• [Exercise objective]:
From the first line to the last, restate the records word for word, skipping the pictures.

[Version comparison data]
Content starts

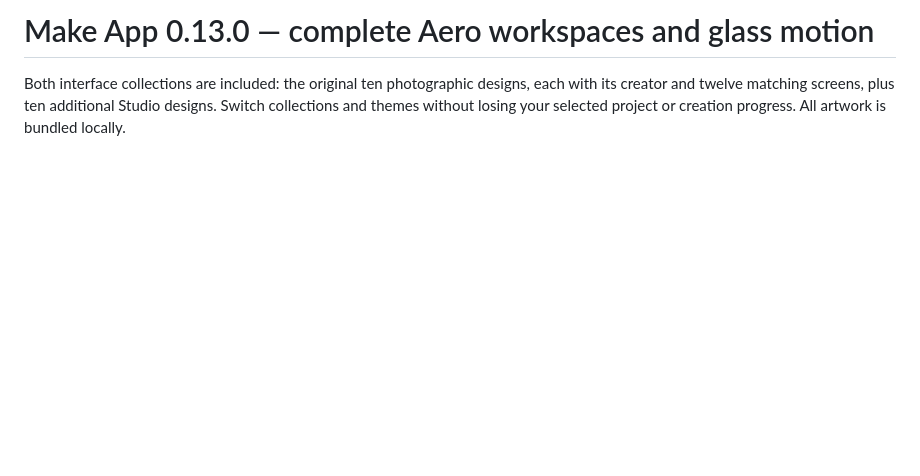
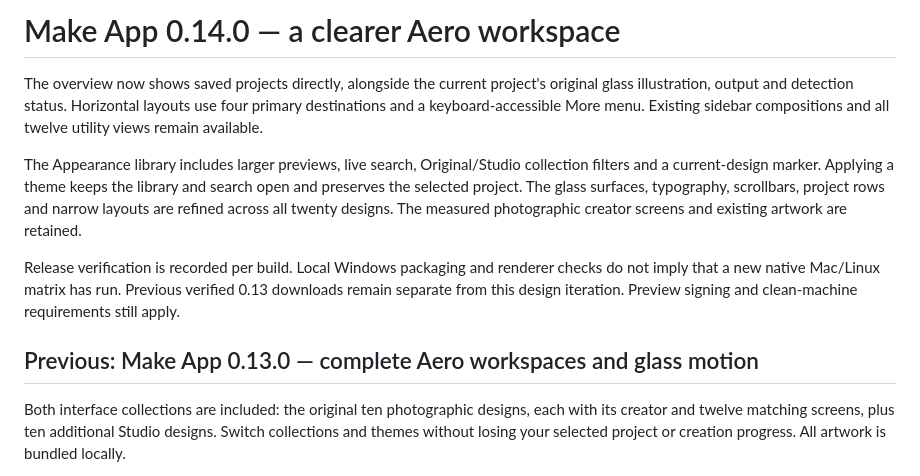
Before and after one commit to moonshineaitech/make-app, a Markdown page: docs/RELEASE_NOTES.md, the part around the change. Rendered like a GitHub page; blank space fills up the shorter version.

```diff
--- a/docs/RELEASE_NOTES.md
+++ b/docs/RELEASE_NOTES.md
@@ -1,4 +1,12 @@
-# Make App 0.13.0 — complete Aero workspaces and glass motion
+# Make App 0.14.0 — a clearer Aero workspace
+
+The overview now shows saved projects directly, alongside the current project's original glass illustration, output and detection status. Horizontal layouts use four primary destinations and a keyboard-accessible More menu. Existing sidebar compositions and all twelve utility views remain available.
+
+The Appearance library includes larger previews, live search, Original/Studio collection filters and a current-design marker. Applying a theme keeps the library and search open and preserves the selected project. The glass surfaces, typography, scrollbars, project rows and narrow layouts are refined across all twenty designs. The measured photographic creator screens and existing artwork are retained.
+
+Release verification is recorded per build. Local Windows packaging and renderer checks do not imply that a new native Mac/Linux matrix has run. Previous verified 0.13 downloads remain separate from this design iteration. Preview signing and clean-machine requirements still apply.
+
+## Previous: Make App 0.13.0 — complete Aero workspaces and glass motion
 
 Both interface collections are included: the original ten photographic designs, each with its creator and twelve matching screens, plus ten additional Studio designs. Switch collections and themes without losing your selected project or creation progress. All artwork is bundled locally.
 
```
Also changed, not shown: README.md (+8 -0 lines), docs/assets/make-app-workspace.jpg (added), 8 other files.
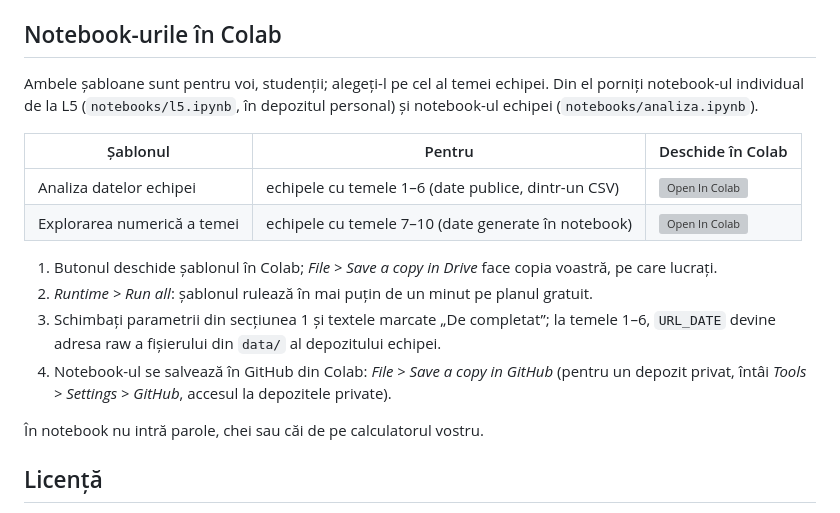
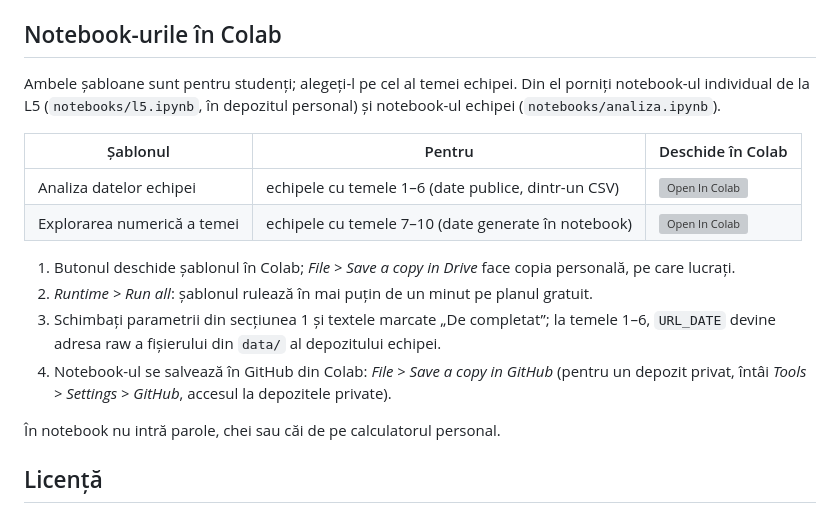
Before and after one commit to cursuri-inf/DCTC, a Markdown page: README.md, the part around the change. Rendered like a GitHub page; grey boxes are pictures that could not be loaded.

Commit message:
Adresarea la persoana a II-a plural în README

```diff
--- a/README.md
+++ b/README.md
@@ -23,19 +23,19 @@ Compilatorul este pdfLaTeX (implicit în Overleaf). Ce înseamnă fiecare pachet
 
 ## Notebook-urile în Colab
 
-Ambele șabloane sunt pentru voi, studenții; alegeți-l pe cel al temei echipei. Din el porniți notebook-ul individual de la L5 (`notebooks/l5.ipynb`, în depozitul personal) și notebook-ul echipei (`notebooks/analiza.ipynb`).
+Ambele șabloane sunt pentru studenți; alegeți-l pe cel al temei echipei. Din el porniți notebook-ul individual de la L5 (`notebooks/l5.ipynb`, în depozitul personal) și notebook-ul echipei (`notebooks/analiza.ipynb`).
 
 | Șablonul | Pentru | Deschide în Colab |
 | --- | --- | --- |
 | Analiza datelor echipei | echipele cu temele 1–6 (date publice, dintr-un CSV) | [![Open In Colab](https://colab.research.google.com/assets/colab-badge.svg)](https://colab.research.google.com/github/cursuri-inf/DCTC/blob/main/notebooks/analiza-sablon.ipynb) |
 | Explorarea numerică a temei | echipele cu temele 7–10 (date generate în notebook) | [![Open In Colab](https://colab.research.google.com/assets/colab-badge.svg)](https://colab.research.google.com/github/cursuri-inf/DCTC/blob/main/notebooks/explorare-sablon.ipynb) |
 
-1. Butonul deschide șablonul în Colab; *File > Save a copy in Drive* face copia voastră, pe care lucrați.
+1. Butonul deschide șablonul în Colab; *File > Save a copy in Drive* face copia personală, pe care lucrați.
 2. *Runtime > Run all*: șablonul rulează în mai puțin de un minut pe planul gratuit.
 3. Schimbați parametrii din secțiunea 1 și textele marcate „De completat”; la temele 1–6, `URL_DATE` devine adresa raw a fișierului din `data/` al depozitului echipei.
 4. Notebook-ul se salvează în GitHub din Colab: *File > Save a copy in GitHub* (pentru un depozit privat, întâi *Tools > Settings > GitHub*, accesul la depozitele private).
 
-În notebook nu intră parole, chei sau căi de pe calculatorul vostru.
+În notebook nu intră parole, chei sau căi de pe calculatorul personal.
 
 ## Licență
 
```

Content ends

• [Written reply]:
Before and after one commit to moonshineaitech/make-app, a Markdown page: docs/RELEASE_NOTES.md, the part around the change. Rendered like a GitHub page; blank space fills up the shorter version.

```diff
--- a/docs/RELEASE_NOTES.md
+++ b/docs/RELEASE_NOTES.md
@@ -1,4 +1,12 @@
-# Make App 0.13.0 — complete Aero workspaces and glass motion
+# Make App 0.14.0 — a clearer Aero workspace
+
+The overview now shows saved projects directly, alongside the current project's original glass illustration, output and detection status. Horizontal layouts use four primary destinations and a keyboard-accessible More menu. Existing sidebar compositions and all twelve utility views remain available.
+
+The Appearance library includes larger previews, live search, Original/Studio collection filters and a current-design marker. Applying a theme keeps the library and search open and preserves the selected project. The glass surfaces, typography, scrollbars, project rows and narrow layouts are refined across all twenty designs. The measured photographic creator screens and existing artwork are retained.
+
+Release verification is recorded per build. Local Windows packaging and renderer checks do not imply that a new native Mac/Linux matrix has run. Previous verified 0.13 downloads remain separate from this design iteration. Preview signing and clean-machine requirements still apply.
+
+## Previous: Make App 0.13.0 — complete Aero workspaces and glass motion
 
 Both interface collections are included: the original ten photographic designs, each with its creator and twelve matching screens, plus ten additional Studio designs. Switch collections and themes without losing your selected project or creation progress. All artwork is bundled locally.
 
```
Also changed, not shown: README.md (+8 -0 lines), docs/assets/make-app-workspace.jpg (added), 8 other files.
Before and after one commit to cursuri-inf/DCTC, a Markdown page: README.md, the part around the change. Rendered like a GitHub page; grey boxes are pictures that could not be loaded.

Commit message:
Adresarea la persoana a II-a plural în README

```diff
--- a/README.md
+++ b/README.md
@@ -23,19 +23,19 @@ Compilatorul este pdfLaTeX (implicit în Overleaf). Ce înseamnă fiecare pachet
 
 ## Notebook-urile în Colab
 
-Ambele șabloane sunt pentru voi, studenții; alegeți-l pe cel al temei echipei. Din el porniți notebook-ul individual de la L5 (`notebooks/l5.ipynb`, în depozitul personal) și notebook-ul echipei (`notebooks/analiza.ipynb`).
+Ambele șabloane sunt pentru studenți; alegeți-l pe cel al temei echipei. Din el porniți notebook-ul individual de la L5 (`notebooks/l5.ipynb`, în depozitul personal) și notebook-ul echipei (`notebooks/analiza.ipynb`).
 
 | Șablonul | Pentru | Deschide în Colab |
 | --- | --- | --- |
 | Analiza datelor echipei | echipele cu temele 1–6 (date publice, dintr-un CSV) | [![Open In Colab](https://colab.research.google.com/assets/colab-badge.svg)](https://colab.research.google.com/github/cursuri-inf/DCTC/blob/main/notebooks/analiza-sablon.ipynb) |
 | Explorarea numerică a temei | echipele cu temele 7–10 (date generate în notebook) | [![Open In Colab](https://colab.research.google.com/assets/colab-badge.svg)](https://colab.research.google.com/github/cursuri-inf/DCTC/blob/main/notebooks/explorare-sablon.ipynb) |
 
-1. Butonul deschide șablonul în Colab; *File > Save a copy in Drive* face copia voastră, pe care lucrați.
+1. Butonul deschide șablonul în Colab; *File > Save a copy in Drive* face copia personală, pe care lucrați.
 2. *Runtime > Run all*: șablonul rulează în mai puțin de un minut pe planul gratuit.
 3. Schimbați parametrii din secțiunea 1 și textele marcate „De completat”; la temele 1–6, `URL_DATE` devine adresa raw a fișierului din `data/` al depozitului echipei.
 4. Notebook-ul se salvează în GitHub din Colab: *File > Save a copy in GitHub* (pentru un depozit privat, întâi *Tools > Settings > GitHub*, accesul la depozitele private).
 
-În notebook nu intră parole, chei sau căi de pe calculatorul vostru.
+În notebook nu intră parole, chei sau căi de pe calculatorul personal.
 
 ## Licență
 
```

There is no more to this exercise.